These are just bold numbers, so take them with a grain of salt. I didn’t mean to make a rigorous benchmark.

Conclusion

Optimizing your building process truly pays off. It only requires spending some time on it once in a while, ideally only costing a few hours every few months. It saves a considerable amount of time and money. But, most importantly, it will make developers happier.

Future work

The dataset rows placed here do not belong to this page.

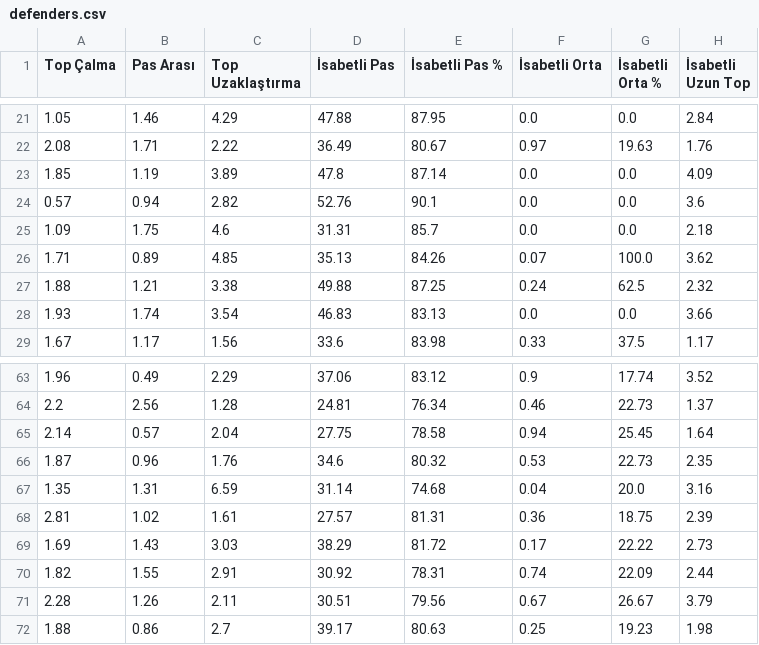
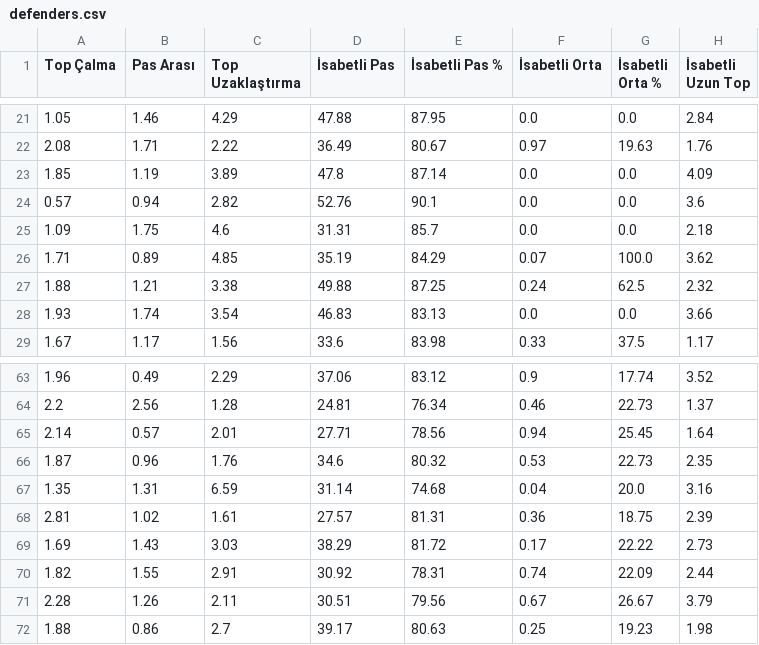
Before and after one commit to scatterradarcsv/csv_scatter_radar_15matches, a CSV file: defenders.csv, drawn as a sheet; only a part is shown, gaps mark what is left out; the diff names each change by its address in the sheet, - before the commit and + after, or states it on an @@ line.

Commit message:
Updated defenders.csv

```diff
--- a/defenders.csv
+++ b/defenders.csv
-D26 (İsabetli Pas): 35.13
+D26 (İsabetli Pas): 35.19
-E26 (İsabetli Pas %): 84.26
+E26 (İsabetli Pas %): 84.29
-C65 (Top Uzaklaştırma): 2.04
+C65 (Top Uzaklaştırma): 2.01
-D65 (İsabetli Pas): 27.75
+D65 (İsabetli Pas): 27.71
-E65 (İsabetli Pas %): 78.58
+E65 (İsabetli Pas %): 78.56
```
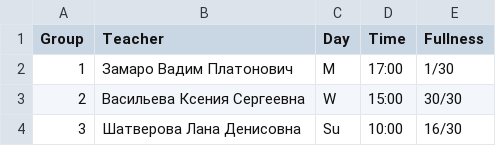
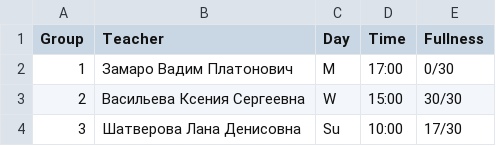
Before and after one commit to FreeCadelca/RegistringBot, a CSV file: Data/guitar_lessons.csv, drawn as a sheet.

```diff
--- a/Data/guitar_lessons.csv
+++ b/Data/guitar_lessons.csv
@@ -1,4 +1,4 @@
 Group,Teacher,Day,Time,Fullness
-1,Замаро Вадим Платонович,M,17:00,1/30
+1,Замаро Вадим Платонович,M,17:00,0/30
 2,Васильева Ксения Сергеевна,W,15:00,30/30
-3,Шатверова Лана Денисовна,Su,10:00,16/30
+3,Шатверова Лана Денисовна,Su,10:00,17/30
```
Also changed, not shown: Data/dances_lessons.csv, 2 other files.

Optimizing the linking stage further is a hard problem since, unlike compiling multiple source files, it’s not inherently parallelizable. But, as I mentioned earlier, incremental linking is a well known approach. Google’s Gold linker supports incremental linking and it’s well documented (see this video for instance), but unfortunately it doesn’t support Mach-O and most probably never will. I may spend our next internal hack-week working on incremental linking for ld64, assuming Apple releases the latest source code by then.

It would also make sense to improve other work flows than Edit-Build-Test. Some developers change branches often, requiring a full build every time. Unfortunately, Apple removed support for distributed builds in XCode 4.3.  I’ve already had some conversations about creating a binary version of Cocoa Pods, or even an source to object/library storage taking advantage of git hashes, but we’ll see.

Last, but no least, it would be interesting to look at our Android building flow.